> _Task to complete_: Print the complete set of entries exactly.
###
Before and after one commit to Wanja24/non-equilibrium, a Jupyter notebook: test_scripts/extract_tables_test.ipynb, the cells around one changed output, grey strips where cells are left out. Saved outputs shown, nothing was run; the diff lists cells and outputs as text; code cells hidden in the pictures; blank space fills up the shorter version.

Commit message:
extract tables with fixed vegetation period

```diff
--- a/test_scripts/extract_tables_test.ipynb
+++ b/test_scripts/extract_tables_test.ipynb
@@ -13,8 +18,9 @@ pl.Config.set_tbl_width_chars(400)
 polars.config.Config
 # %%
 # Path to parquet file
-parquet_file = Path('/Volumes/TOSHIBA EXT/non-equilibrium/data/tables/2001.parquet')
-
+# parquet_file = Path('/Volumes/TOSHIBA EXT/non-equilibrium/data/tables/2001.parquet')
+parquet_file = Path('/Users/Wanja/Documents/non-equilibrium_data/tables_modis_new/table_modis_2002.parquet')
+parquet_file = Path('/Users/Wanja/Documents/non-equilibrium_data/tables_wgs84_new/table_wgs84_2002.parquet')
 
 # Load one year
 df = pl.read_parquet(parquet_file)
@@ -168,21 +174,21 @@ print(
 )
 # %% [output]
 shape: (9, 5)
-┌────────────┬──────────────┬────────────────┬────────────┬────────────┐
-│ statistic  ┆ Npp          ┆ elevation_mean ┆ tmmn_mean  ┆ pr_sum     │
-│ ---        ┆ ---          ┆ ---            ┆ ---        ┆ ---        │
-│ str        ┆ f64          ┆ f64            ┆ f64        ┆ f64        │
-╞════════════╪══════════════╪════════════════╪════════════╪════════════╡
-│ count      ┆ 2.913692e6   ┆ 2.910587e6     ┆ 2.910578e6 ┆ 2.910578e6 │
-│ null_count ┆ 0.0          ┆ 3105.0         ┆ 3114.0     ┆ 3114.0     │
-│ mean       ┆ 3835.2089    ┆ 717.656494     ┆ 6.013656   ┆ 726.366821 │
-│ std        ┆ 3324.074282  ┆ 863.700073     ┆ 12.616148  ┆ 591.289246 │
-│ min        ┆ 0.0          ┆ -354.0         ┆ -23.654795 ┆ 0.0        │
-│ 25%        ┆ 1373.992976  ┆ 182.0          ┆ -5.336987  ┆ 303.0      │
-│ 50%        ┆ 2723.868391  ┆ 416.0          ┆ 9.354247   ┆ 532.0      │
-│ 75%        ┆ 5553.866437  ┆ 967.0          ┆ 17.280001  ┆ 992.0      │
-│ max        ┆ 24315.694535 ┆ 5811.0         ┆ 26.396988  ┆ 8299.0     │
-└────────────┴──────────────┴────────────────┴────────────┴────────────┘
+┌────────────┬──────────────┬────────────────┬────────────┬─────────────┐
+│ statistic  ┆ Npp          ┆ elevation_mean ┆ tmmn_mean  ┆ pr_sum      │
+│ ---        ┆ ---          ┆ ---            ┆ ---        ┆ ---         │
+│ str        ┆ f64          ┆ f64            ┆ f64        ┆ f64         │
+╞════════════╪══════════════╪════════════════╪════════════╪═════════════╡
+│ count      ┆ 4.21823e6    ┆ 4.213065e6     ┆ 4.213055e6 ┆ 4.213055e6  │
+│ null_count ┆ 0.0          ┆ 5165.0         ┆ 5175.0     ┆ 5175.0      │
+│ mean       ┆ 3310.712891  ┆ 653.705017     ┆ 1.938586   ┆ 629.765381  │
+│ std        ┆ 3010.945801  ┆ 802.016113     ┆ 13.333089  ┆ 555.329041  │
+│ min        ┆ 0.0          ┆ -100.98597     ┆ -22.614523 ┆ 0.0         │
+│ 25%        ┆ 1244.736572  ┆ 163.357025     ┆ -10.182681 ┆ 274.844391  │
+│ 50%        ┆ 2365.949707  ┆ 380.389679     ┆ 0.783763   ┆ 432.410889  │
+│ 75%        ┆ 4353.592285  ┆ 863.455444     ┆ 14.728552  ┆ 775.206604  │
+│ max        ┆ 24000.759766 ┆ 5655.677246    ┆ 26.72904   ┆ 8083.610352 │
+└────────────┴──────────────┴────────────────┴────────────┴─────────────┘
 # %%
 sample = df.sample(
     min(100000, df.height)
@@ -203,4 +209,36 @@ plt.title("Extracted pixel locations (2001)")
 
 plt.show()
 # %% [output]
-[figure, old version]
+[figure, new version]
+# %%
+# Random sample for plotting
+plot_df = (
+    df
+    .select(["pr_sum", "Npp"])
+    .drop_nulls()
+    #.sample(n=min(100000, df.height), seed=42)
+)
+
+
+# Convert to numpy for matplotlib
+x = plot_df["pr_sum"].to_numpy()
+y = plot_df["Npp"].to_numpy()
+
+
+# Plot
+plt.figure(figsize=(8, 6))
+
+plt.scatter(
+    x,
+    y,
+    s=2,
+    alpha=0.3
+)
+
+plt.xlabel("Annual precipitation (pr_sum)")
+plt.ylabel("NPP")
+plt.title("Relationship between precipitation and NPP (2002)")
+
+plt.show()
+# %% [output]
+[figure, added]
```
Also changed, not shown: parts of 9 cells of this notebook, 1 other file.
###
> _Result_:
Before and after one commit to Wanja24/non-equilibrium, a Jupyter notebook: test_scripts/extract_tables_test.ipynb, the cells around one changed output, grey strips where cells are left out. Saved outputs shown, nothing was run; the diff lists cells and outputs as text; code cells hidden in the pictures; blank space fills up the shorter version.

Commit message:
extract tables with fixed vegetation period

```diff
--- a/test_scripts/extract_tables_test.ipynb
+++ b/test_scripts/extract_tables_test.ipynb
@@ -13,8 +18,9 @@ pl.Config.set_tbl_width_chars(400)
 polars.config.Config
 # %%
 # Path to parquet file
-parquet_file = Path('/Volumes/TOSHIBA EXT/non-equilibrium/data/tables/2001.parquet')
-
+# parquet_file = Path('/Volumes/TOSHIBA EXT/non-equilibrium/data/tables/2001.parquet')
+parquet_file = Path('/Users/Wanja/Documents/non-equilibrium_data/tables_modis_new/table_modis_2002.parquet')
+parquet_file = Path('/Users/Wanja/Documents/non-equilibrium_data/tables_wgs84_new/table_wgs84_2002.parquet')
 
 # Load one year
 df = pl.read_parquet(parquet_file)
@@ -168,21 +174,21 @@ print(
 )
 # %% [output]
 shape: (9, 5)
-┌────────────┬──────────────┬────────────────┬────────────┬────────────┐
-│ statistic  ┆ Npp          ┆ elevation_mean ┆ tmmn_mean  ┆ pr_sum     │
-│ ---        ┆ ---          ┆ ---            ┆ ---        ┆ ---        │
-│ str        ┆ f64          ┆ f64            ┆ f64        ┆ f64        │
-╞════════════╪══════════════╪════════════════╪════════════╪════════════╡
-│ count      ┆ 2.913692e6   ┆ 2.910587e6     ┆ 2.910578e6 ┆ 2.910578e6 │
-│ null_count ┆ 0.0          ┆ 3105.0         ┆ 3114.0     ┆ 3114.0     │
-│ mean       ┆ 3835.2089    ┆ 717.656494     ┆ 6.013656   ┆ 726.366821 │
-│ std        ┆ 3324.074282  ┆ 863.700073     ┆ 12.616148  ┆ 591.289246 │
-│ min        ┆ 0.0          ┆ -354.0         ┆ -23.654795 ┆ 0.0        │
-│ 25%        ┆ 1373.992976  ┆ 182.0          ┆ -5.336987  ┆ 303.0      │
-│ 50%        ┆ 2723.868391  ┆ 416.0          ┆ 9.354247   ┆ 532.0      │
-│ 75%        ┆ 5553.866437  ┆ 967.0          ┆ 17.280001  ┆ 992.0      │
-│ max        ┆ 24315.694535 ┆ 5811.0         ┆ 26.396988  ┆ 8299.0     │
-└────────────┴──────────────┴────────────────┴────────────┴────────────┘
+┌────────────┬──────────────┬────────────────┬────────────┬─────────────┐
+│ statistic  ┆ Npp          ┆ elevation_mean ┆ tmmn_mean  ┆ pr_sum      │
+│ ---        ┆ ---          ┆ ---            ┆ ---        ┆ ---         │
+│ str        ┆ f64          ┆ f64            ┆ f64        ┆ f64         │
+╞════════════╪══════════════╪════════════════╪════════════╪═════════════╡
+│ count      ┆ 4.21823e6    ┆ 4.213065e6     ┆ 4.213055e6 ┆ 4.213055e6  │
+│ null_count ┆ 0.0          ┆ 5165.0         ┆ 5175.0     ┆ 5175.0      │
+│ mean       ┆ 3310.712891  ┆ 653.705017     ┆ 1.938586   ┆ 629.765381  │
+│ std        ┆ 3010.945801  ┆ 802.016113     ┆ 13.333089  ┆ 555.329041  │
+│ min        ┆ 0.0          ┆ -100.98597     ┆ -22.614523 ┆ 0.0         │
+│ 25%        ┆ 1244.736572  ┆ 163.357025     ┆ -10.182681 ┆ 274.844391  │
+│ 50%        ┆ 2365.949707  ┆ 380.389679     ┆ 0.783763   ┆ 432.410889  │
+│ 75%        ┆ 4353.592285  ┆ 863.455444     ┆ 14.728552  ┆ 775.206604  │
+│ max        ┆ 24000.759766 ┆ 5655.677246    ┆ 26.72904   ┆ 8083.610352 │
+└────────────┴──────────────┴────────────────┴────────────┴─────────────┘
 # %%
 sample = df.sample(
     min(100000, df.height)
@@ -203,4 +209,36 @@ plt.title("Extracted pixel locations (2001)")
 
 plt.show()
 # %% [output]
-[figure, old version]
+[figure, new version]
+# %%
+# Random sample for plotting
+plot_df = (
+    df
+    .select(["pr_sum", "Npp"])
+    .drop_nulls()
+    #.sample(n=min(100000, df.height), seed=42)
+)
+
+
+# Convert to numpy for matplotlib
+x = plot_df["pr_sum"].to_numpy()
+y = plot_df["Npp"].to_numpy()
+
+
+# Plot
+plt.figure(figsize=(8, 6))
+
+plt.scatter(
+    x,
+    y,
+    s=2,
+    alpha=0.3
+)
+
+plt.xlabel("Annual precipitation (pr_sum)")
+plt.ylabel("NPP")
+plt.title("Relationship between precipitation and NPP (2002)")
+
+plt.show()
+# %% [output]
+[figure, added]
```
Also changed, not shown: parts of 9 cells of this notebook, 1 other file.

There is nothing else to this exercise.